ACTIVITY: Images excluded, repeat each entry below exactly.
:: EXTRACTED RECORDS ::
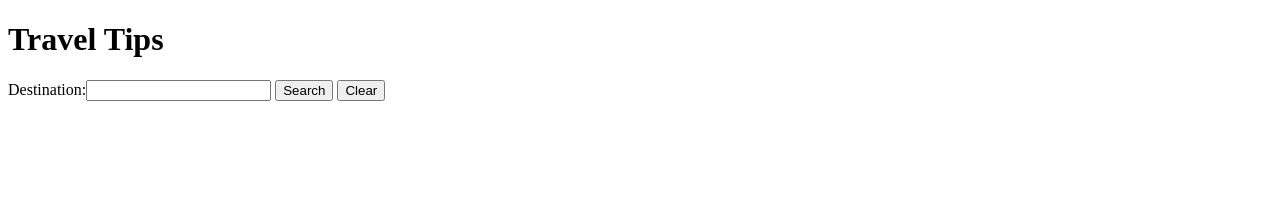
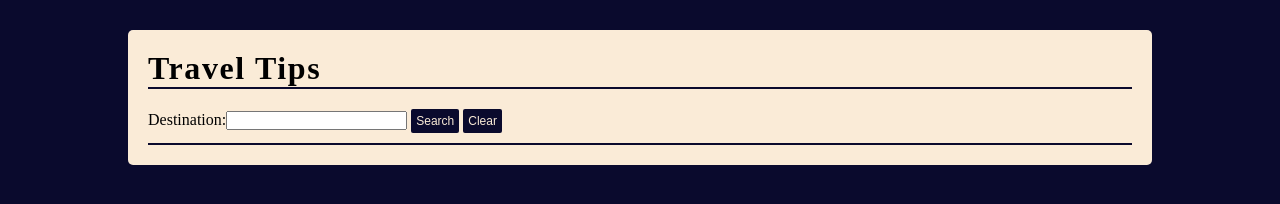
Before and after one commit to lyumii/travel-API, a plain HTML site: page index.html in a window 1280 px wide. Drawn offline with Linux system fonts and the light colour scheme.

```diff
--- a/index.html
+++ b/index.html
@@ -8,17 +8,21 @@
     <title>Travel Helper</title>
   </head>
   <body>
+    <main>
       <h1>Travel Tips</h1>
+      <div id="inputdiv">
         <label for="destination"
           >Destination:<input id="destination" type="text"
         /></label>
         <button type="button" id="search">Search</button>
         <button type="button" id="clear">Clear</button>
+      </div>
       <section>
         <div id="imgs"></div>
         <article id="weather"></article>
         <article id="attractions"></article>
         <article id="events"></article>
       </section>
+    </main>
   </body>
 </html>
--- a/script.js
+++ b/script.js
@@ -4,11 +4,11 @@
 
 searchBtn.addEventListener("click", (event) => {
   let city = destinationInput.value;
-  fetchCoords(city);
+  fetchWeather(city);
 });
 
 async function fetchWeather(city) {
-  const apiKey = "3463a3654ba01dfc7b98e056105b25bd";
+  const apiKey = process.env.WEATHERSTACK_API;
   const url = `https://api.weatherstack.com/current?access_key=${apiKey}&query=${city}`;
   const weatherBox = document.getElementById("weather");
 
@@ -68,12 +68,12 @@
 }
 
 async function fetchPOIs(lat, lng) {
-  const apiKey = "YvwdgW0n6hFjxUY2587z06lDcpOnVKmC";
+  const apiKey = process.env.AMADEUS_API_KEY;
   const url = "";
 }
 
 async function fetchCoords(city) {
-  const apiKey = "c9f4cfde86a74b3f81f496ef85c52936";
+  const apiKey = process.env.COORDS_API_KEY;
   const url = `https://api.opencagedata.com/geocode/v1/json?q=${city}&key=${apiKey}`;
 
   try {
--- a/style.css
+++ b/style.css
@@ -0,0 +1,38 @@
+* {
+  margin: 0;
+  padding: 0;
+  box-sizing: border-box;
+}
+
+body {
+  background-color: rgb(10, 10, 45);
+}
+
+main {
+  width: 80%;
+  margin: auto;
+  margin-top: 30px;
+  padding: 20px;
+  background-color: antiquewhite;
+  border-radius: 5px;
+}
+
+h1 {
+  letter-spacing: 0.05em;
+  margin-bottom: 20px;
+  border-bottom: 2px double rgb(10, 10, 45);
+}
+
+#inputdiv {
+  border-bottom: 2px double rgb(10, 10, 45);
+  padding-bottom: 10px;
+}
+
+button {
+  background-color: rgb(10, 10, 45);
+  color: antiquewhite;
+  padding: 5px;
+  border-radius: 2px;
+  border: none;
+  font-size: 12px;
+}
```
Lines whose indentation alone changed are shown as unchanged.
:::
ANSWER TO THIS EXERCISE:
Before and after one commit to lyumii/travel-API, a plain HTML site: page index.html in a window 1280 px wide. Drawn offline with Linux system fonts and the light colour scheme.

```diff
--- a/index.html
+++ b/index.html
@@ -8,17 +8,21 @@
     <title>Travel Helper</title>
   </head>
   <body>
+    <main>
       <h1>Travel Tips</h1>
+      <div id="inputdiv">
         <label for="destination"
           >Destination:<input id="destination" type="text"
         /></label>
         <button type="button" id="search">Search</button>
         <button type="button" id="clear">Clear</button>
+      </div>
       <section>
         <div id="imgs"></div>
         <article id="weather"></article>
         <article id="attractions"></article>
         <article id="events"></article>
       </section>
+    </main>
   </body>
 </html>
--- a/script.js
+++ b/script.js
@@ -4,11 +4,11 @@
 
 searchBtn.addEventListener("click", (event) => {
   let city = destinationInput.value;
-  fetchCoords(city);
+  fetchWeather(city);
 });
 
 async function fetchWeather(city) {
-  const apiKey = "3463a3654ba01dfc7b98e056105b25bd";
+  const apiKey = process.env.WEATHERSTACK_API;
   const url = `https://api.weatherstack.com/current?access_key=${apiKey}&query=${city}`;
   const weatherBox = document.getElementById("weather");
 
@@ -68,12 +68,12 @@
 }
 
 async function fetchPOIs(lat, lng) {
-  const apiKey = "YvwdgW0n6hFjxUY2587z06lDcpOnVKmC";
+  const apiKey = process.env.AMADEUS_API_KEY;
   const url = "";
 }
 
 async function fetchCoords(city) {
-  const apiKey = "c9f4cfde86a74b3f81f496ef85c52936";
+  const apiKey = process.env.COORDS_API_KEY;
   const url = `https://api.opencagedata.com/geocode/v1/json?q=${city}&key=${apiKey}`;
 
   try {
--- a/style.css
+++ b/style.css
@@ -0,0 +1,38 @@
+* {
+  margin: 0;
+  padding: 0;
+  box-sizing: border-box;
+}
+
+body {
+  background-color: rgb(10, 10, 45);
+}
+
+main {
+  width: 80%;
+  margin: auto;
+  margin-top: 30px;
+  padding: 20px;
+  background-color: antiquewhite;
+  border-radius: 5px;
+}
+
+h1 {
+  letter-spacing: 0.05em;
+  margin-bottom: 20px;
+  border-bottom: 2px double rgb(10, 10, 45);
+}
+
+#inputdiv {
+  border-bottom: 2px double rgb(10, 10, 45);
+  padding-bottom: 10px;
+}
+
+button {
+  background-color: rgb(10, 10, 45);
+  color: antiquewhite;
+  padding: 5px;
+  border-radius: 2px;
+  border: none;
+  font-size: 12px;
+}
```
Lines whose indentation alone changed are shown as unchanged.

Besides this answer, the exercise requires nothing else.